Exercise prompt: Scan the records for the string "justify". State how many lines contain it and add nothing.

Material shown:
----------

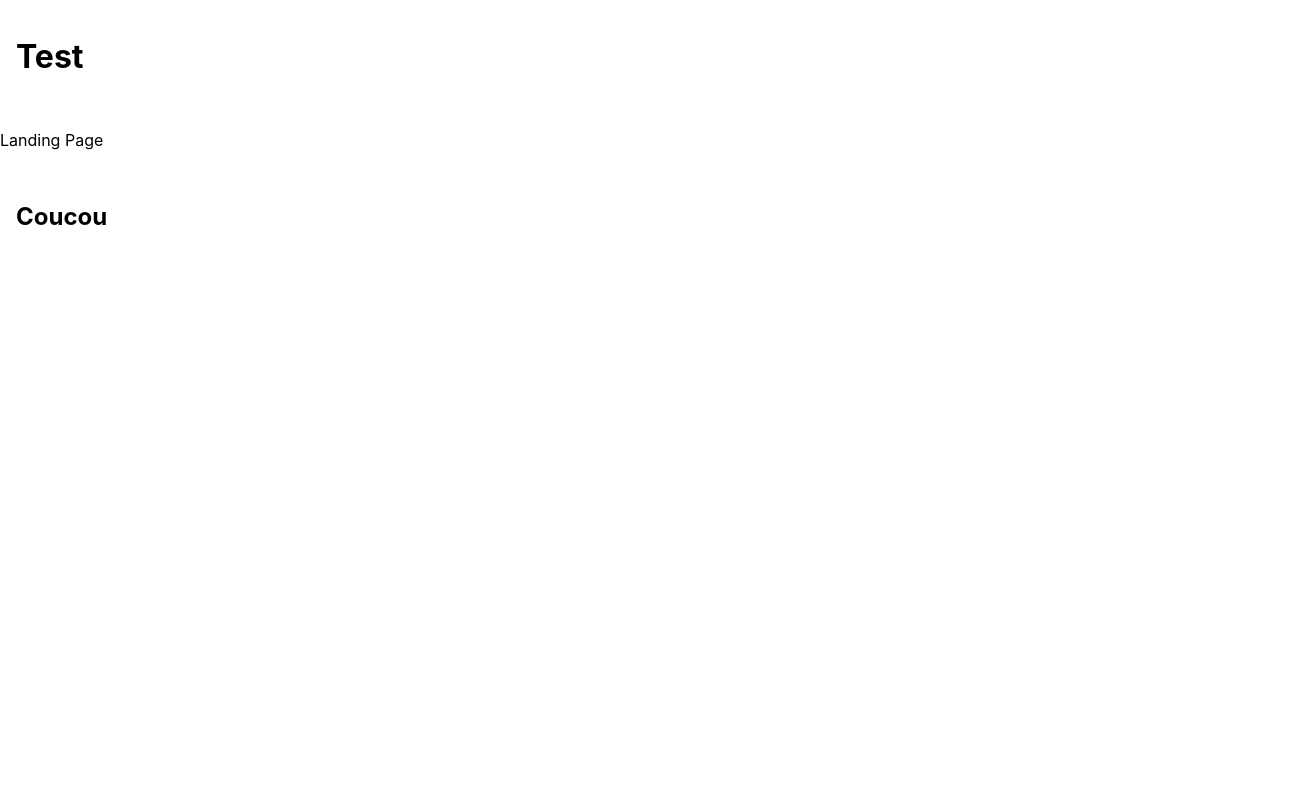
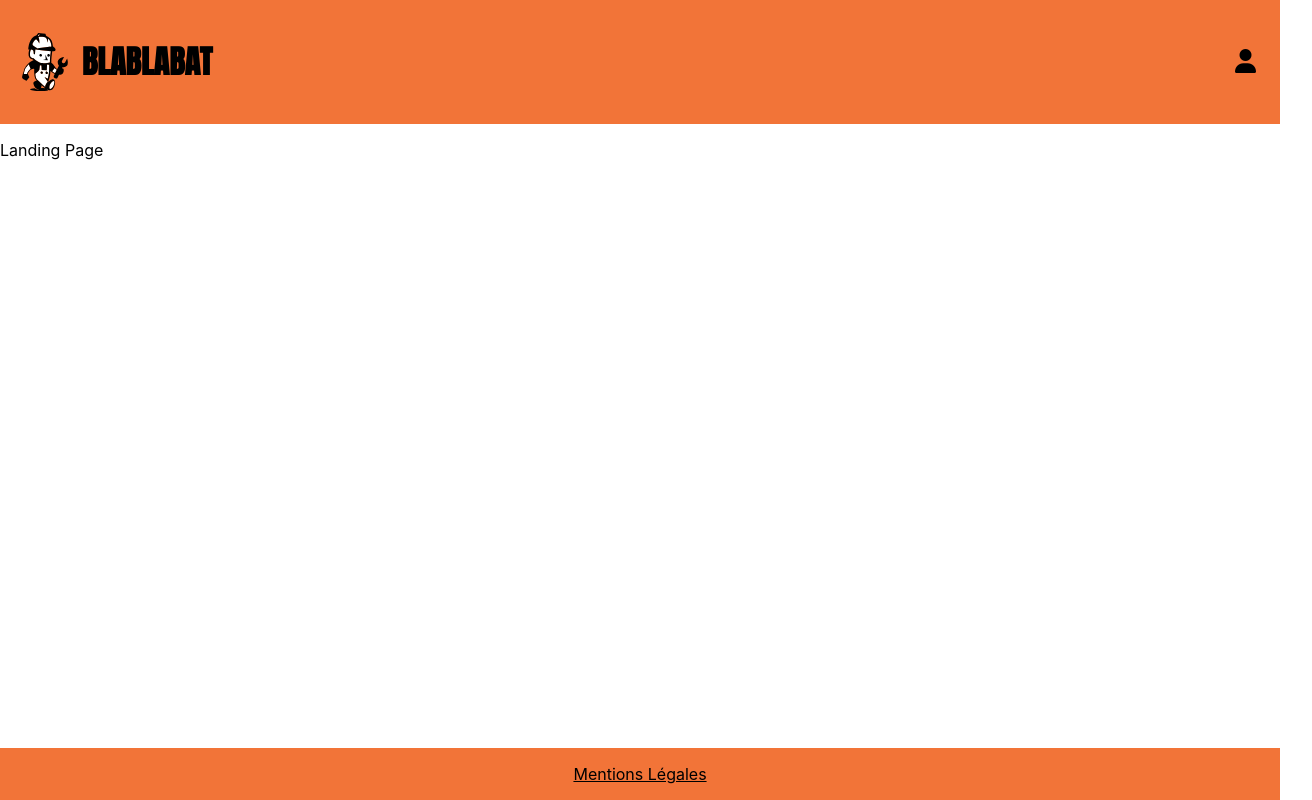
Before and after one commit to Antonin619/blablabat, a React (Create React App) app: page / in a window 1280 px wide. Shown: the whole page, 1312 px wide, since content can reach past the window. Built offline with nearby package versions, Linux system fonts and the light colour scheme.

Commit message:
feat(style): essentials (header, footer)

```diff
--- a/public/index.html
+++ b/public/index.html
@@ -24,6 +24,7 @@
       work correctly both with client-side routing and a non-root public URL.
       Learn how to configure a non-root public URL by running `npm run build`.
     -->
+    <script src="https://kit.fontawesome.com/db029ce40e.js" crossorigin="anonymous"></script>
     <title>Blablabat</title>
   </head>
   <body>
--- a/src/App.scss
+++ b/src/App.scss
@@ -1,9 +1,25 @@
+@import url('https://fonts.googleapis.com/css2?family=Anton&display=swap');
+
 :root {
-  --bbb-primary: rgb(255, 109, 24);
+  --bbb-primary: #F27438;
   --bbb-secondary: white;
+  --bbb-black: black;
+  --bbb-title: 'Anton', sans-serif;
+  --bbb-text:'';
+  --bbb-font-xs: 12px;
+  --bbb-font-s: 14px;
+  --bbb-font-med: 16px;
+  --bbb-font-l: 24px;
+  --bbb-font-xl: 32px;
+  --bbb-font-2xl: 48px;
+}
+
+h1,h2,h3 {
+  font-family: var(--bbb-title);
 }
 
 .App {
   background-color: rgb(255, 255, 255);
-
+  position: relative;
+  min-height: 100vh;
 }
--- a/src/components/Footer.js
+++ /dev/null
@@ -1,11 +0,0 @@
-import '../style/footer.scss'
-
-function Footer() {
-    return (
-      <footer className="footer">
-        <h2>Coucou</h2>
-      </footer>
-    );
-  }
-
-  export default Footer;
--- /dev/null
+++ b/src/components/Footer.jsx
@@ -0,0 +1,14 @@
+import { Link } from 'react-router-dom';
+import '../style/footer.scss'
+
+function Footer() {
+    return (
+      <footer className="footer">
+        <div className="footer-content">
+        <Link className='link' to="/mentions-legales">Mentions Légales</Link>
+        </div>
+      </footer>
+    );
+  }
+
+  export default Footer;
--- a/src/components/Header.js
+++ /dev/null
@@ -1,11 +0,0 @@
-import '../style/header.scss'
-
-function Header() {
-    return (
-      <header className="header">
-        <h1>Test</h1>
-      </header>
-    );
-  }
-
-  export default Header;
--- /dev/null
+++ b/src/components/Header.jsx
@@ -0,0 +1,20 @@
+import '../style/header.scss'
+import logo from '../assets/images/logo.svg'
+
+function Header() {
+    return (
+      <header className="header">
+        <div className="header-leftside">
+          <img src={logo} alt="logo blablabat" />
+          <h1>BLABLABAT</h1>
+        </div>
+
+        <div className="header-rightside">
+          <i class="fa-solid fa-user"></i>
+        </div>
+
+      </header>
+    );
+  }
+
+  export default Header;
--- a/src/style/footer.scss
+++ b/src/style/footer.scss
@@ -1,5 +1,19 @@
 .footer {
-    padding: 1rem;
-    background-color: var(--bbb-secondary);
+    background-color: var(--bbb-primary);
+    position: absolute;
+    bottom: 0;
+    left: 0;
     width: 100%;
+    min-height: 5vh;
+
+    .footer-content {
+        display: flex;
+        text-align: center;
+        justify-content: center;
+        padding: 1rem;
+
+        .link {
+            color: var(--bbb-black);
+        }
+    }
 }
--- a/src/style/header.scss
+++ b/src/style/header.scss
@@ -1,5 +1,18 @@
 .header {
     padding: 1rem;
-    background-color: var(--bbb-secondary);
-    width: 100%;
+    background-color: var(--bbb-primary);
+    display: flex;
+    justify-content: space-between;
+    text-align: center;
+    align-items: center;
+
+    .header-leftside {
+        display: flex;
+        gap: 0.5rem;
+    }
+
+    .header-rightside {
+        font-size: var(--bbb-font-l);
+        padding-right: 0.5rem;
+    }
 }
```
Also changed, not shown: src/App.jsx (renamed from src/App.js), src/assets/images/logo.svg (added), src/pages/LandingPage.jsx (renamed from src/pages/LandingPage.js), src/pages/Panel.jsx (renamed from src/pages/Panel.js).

----------

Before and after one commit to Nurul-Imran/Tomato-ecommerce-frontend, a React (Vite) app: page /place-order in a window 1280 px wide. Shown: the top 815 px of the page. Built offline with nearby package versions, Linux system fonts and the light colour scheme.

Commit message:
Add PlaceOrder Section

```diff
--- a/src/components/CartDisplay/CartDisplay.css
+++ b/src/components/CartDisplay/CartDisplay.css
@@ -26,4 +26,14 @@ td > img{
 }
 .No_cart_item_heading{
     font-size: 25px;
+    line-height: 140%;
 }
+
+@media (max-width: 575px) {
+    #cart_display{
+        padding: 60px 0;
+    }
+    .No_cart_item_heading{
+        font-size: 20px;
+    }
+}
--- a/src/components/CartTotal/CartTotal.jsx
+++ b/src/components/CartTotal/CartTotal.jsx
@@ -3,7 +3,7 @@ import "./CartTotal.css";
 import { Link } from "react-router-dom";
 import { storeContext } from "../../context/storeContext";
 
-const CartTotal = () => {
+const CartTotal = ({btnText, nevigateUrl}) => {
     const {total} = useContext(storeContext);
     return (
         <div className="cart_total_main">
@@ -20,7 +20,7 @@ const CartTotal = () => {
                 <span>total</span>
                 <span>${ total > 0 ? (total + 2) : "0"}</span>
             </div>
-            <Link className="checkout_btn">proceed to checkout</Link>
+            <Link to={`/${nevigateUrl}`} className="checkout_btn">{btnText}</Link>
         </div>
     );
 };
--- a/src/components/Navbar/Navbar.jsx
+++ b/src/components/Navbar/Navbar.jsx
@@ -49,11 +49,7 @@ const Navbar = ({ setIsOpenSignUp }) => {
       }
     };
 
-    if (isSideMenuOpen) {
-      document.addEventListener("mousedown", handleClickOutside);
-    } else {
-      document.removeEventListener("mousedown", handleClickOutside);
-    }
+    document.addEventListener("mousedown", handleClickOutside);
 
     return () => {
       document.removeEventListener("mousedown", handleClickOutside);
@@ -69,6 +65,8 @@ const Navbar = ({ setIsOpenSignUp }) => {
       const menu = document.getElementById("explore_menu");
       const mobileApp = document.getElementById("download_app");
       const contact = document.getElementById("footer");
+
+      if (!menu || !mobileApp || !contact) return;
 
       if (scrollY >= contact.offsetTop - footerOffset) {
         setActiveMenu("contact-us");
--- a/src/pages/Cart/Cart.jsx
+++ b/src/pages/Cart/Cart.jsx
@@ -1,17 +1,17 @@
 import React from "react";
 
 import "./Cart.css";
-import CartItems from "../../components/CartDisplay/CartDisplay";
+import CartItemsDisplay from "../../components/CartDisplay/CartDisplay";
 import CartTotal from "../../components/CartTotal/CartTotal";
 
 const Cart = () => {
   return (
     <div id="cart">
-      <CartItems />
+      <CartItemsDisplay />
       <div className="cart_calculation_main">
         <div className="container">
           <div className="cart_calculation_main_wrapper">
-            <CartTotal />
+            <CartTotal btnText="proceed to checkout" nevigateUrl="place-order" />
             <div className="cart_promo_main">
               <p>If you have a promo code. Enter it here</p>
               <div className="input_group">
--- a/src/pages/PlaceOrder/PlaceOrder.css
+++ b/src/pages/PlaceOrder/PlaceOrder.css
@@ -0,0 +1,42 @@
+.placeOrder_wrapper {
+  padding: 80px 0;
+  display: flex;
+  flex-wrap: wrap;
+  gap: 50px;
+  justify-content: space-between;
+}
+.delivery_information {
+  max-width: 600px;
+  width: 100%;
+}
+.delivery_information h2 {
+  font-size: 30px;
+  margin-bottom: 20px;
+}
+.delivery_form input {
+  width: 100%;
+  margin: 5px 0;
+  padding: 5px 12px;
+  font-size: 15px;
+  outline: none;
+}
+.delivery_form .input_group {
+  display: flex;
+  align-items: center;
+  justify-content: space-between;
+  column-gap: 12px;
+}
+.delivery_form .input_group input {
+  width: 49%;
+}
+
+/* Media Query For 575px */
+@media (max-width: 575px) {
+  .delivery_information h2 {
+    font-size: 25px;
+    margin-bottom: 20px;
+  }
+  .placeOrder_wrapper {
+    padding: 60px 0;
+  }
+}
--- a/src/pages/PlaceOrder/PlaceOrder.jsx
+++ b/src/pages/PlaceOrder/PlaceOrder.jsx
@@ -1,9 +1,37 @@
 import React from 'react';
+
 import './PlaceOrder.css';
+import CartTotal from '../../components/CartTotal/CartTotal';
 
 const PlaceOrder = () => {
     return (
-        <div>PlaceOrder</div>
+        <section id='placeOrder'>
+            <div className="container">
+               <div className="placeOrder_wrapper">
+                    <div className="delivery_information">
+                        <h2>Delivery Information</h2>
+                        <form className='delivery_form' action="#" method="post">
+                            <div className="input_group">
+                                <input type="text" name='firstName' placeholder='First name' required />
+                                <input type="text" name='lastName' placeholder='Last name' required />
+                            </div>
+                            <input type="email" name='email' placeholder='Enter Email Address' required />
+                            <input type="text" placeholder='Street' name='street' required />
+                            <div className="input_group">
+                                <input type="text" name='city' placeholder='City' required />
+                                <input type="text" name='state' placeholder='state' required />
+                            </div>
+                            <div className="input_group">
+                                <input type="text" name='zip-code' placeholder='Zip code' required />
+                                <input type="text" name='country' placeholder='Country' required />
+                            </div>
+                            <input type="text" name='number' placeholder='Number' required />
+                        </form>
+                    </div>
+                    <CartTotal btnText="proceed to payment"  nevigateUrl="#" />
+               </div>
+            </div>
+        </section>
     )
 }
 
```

----------

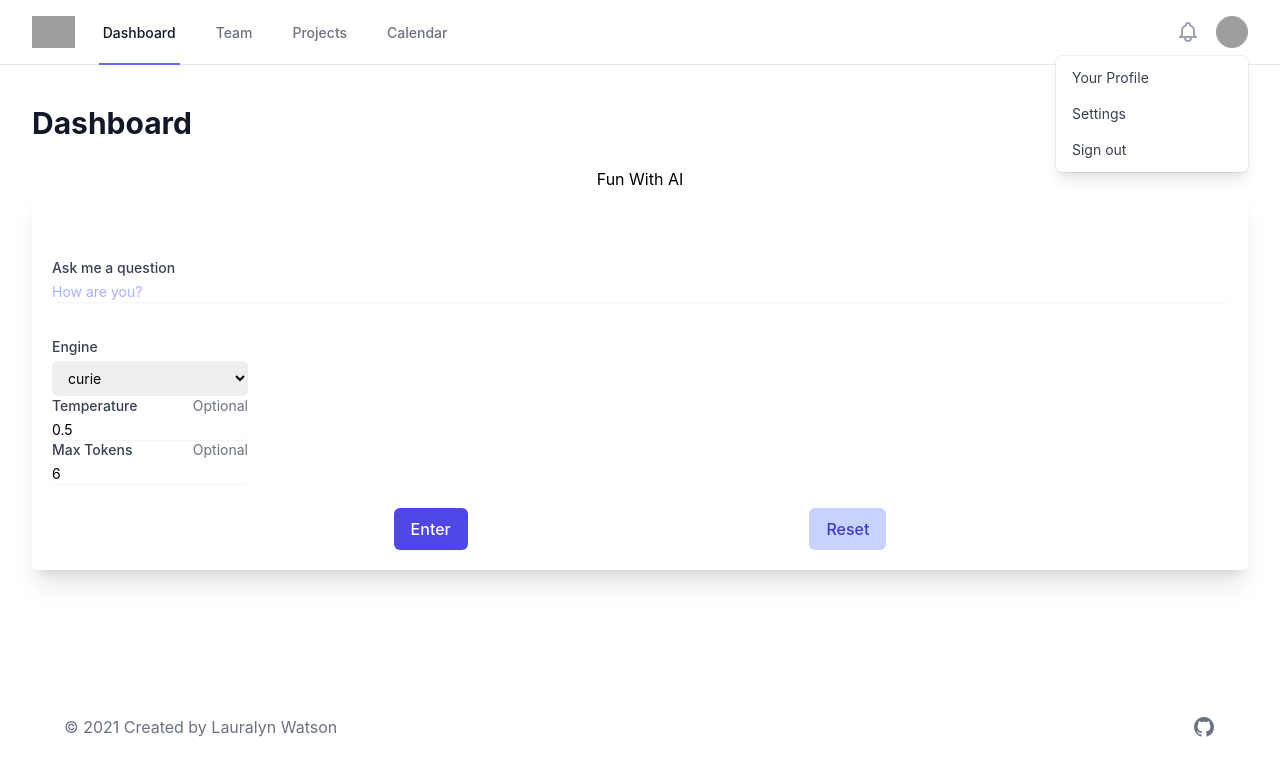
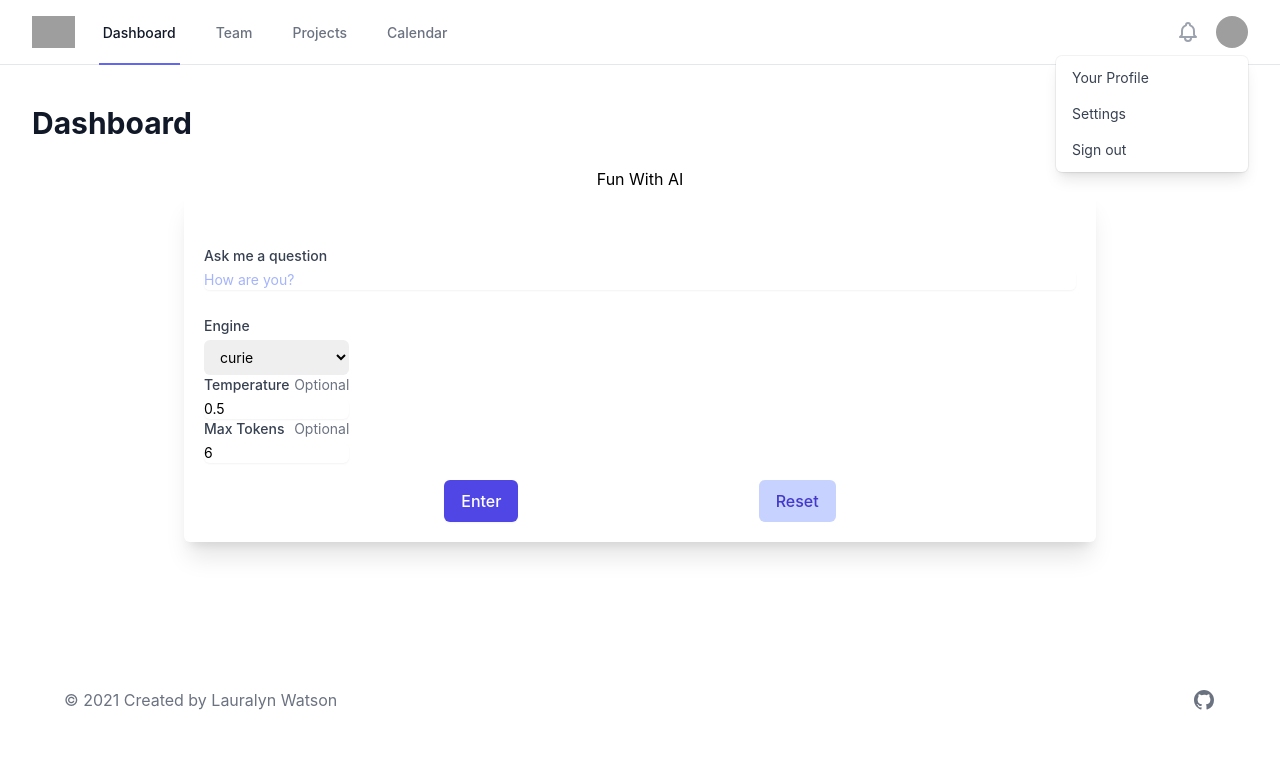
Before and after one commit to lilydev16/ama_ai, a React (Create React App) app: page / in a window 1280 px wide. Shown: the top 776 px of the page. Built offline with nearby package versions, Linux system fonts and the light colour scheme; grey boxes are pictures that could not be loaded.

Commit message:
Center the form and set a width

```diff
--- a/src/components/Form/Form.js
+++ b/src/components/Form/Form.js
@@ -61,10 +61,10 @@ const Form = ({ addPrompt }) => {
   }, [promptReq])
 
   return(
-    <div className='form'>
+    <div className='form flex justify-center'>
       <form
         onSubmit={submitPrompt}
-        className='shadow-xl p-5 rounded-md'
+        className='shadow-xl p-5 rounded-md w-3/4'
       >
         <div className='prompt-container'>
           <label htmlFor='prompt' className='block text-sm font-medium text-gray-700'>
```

----------

Answer box: 5